On June 2nd, 2019, the Stroum Center for Jewish Studies’ Sephardic Studies Program hosted the public program, “Seattle Sephardic Legacies.” Sponsored by a National Endowment for the Humanities Common Heritage Grant, the event not only was a chance to highlight the many facets of SSDC, but also an open scanning opportunity for attendees to share and digitize family artifacts.
Every item included in the SSDC challenges long-standing assumptions and dismissive assertions about Ladino literature. For example, Ashley Bobman, one of Naar’s former undergraduate students, received the 2014 UW President’s Medal for a digital exhibition she created on the life and world of her great grandfather, Albert D. Levy, one of the most important Ladino journalists and poets of the 20th century.
From novels and newspapers to prayerbooks and private correspondence, SSDC forms a treasure-trove of the kinds of research materials Naar once could scarce have imagined accessing with ease.
“It’s a real pleasure and honor for me to have that chance now at the University of Washington—to make that access available and to permit undergraduate students to connect to that part of their heritage,” Naar says, adding that most students interested in Sephardic history do not have a personal connection to the culture. “They approach the subject with a genuine interest and curiosity about a swathe of human history that challenges assumptions about the relationships between Europe and the Middle East, Jewish-Muslim relations, and Jewish identity in general.”
In his capacity as chair of Sephardic Studies, Naar aims to keep fostering those connections that lead to new discoveries and insights, relating that “here in Seattle, there are stories to still be told, documents to be uncovered, and experiences still waiting to be reclaimed.”
Events like Sephardic Studies’ signature annual International Ladino Day, held this year on December 5, provide further chances to connect, collaborate, and celebrate Ladino life and literature that, until recently, risked being lost forever.
“We’re in an era now of globalization in which many languages are in danger of becoming extinct,” Naar says.
“Ladino is a language that brings with it connections between Jews, Christians, Muslims; we see connections between Spain and Turkey and North Africa and Seattle and I think it really provides us with an opportunity to focus on points of intersection.”
There’s a question Naar likes to pose students at the beginning of some of his history classes: “What impact did the fall of the Ottoman Empire have on Seattle?”
Without the context of the ensuing quarter’s coursework, the query is intended to be head-scratcher that piques students’ sense of curiosity.
But at the start of some future quarter, in another part of the world, a professor might well pose a similar riddle: “What role did Seattle have in preserving and promulgating the story of Sephardic Jews?”
With Devin Naar’s help to tell it: a significant one.
The Sephardic Studies Program is actively collecting photographs for the Sephardic Studies Digital Collection.

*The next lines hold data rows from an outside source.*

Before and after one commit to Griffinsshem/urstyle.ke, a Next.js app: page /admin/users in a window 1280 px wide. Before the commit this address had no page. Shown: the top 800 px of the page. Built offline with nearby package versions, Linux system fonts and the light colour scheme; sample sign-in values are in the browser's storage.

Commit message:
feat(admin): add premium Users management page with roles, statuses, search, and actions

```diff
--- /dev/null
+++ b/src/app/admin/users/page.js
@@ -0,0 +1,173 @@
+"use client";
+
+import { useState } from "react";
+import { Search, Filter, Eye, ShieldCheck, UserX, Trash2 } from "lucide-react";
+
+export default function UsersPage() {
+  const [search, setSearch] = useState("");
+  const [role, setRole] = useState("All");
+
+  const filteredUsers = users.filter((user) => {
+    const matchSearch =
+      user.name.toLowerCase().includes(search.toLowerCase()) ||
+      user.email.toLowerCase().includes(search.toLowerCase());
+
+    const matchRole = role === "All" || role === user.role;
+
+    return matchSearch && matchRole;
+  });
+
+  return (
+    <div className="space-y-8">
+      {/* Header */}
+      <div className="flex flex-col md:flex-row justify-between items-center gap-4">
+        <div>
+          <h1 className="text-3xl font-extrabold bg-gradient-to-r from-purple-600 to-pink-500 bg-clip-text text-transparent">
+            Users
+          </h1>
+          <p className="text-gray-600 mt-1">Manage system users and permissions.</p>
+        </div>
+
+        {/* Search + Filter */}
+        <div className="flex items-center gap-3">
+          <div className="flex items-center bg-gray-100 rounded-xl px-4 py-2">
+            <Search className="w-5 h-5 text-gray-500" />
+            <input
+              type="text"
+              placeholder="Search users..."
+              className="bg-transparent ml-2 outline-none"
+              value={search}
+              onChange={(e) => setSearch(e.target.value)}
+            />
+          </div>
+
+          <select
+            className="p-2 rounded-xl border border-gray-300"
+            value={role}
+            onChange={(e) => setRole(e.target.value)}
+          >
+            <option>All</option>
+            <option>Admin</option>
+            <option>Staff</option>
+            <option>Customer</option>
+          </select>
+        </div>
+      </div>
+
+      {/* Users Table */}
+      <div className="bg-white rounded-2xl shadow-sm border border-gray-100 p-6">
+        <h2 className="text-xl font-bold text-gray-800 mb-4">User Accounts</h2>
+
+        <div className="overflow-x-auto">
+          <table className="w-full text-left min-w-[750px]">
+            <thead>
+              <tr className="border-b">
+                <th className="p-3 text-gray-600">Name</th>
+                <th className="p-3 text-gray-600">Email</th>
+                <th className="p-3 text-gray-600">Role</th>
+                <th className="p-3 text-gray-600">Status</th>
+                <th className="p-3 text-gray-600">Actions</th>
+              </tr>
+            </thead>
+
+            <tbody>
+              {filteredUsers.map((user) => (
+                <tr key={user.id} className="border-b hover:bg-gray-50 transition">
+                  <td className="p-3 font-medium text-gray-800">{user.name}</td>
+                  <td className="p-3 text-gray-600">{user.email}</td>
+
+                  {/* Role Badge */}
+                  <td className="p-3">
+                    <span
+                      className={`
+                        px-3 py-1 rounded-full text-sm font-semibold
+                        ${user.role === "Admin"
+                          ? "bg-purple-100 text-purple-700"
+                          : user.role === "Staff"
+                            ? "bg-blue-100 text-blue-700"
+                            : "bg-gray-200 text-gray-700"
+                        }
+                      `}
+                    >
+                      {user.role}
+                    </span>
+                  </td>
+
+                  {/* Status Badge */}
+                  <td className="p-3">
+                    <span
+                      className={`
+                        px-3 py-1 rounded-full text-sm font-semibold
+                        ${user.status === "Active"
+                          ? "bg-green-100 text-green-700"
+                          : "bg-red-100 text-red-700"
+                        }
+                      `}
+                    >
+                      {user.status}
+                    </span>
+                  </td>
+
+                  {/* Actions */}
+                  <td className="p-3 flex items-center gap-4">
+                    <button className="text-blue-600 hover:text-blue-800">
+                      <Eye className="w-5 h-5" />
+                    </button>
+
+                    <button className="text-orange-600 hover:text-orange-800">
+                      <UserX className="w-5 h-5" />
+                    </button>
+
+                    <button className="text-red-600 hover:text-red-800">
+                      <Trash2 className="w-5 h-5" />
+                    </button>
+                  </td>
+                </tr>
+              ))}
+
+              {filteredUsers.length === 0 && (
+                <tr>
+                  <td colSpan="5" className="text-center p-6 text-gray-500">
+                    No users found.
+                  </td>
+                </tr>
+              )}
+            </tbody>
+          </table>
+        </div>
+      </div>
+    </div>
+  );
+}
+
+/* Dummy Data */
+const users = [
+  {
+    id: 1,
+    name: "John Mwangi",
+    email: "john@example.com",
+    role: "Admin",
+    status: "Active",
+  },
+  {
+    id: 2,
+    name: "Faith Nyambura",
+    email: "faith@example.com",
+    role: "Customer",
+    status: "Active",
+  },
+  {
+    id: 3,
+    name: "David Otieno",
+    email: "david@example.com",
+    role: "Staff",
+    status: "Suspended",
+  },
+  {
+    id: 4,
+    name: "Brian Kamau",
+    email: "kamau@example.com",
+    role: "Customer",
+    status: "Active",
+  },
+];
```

They are specifically interested in photos that document: birth; berit mila (circumcision); pidyon ha-ben (ceremony for the first born son); zeved ha-bat (baby naming for a girl); bar/bat mitsva (Jewish coming of age); weddings; funerals/mourning. Please share photos on this form.
They are also interested in hearing memories, reflections, and impressions of Sephardic life cycle events that you experienced. Did your wedding have a Sephardic twist? Does your family have unique traditions related to celebrating birth, death, or anything in between? Share those memories here.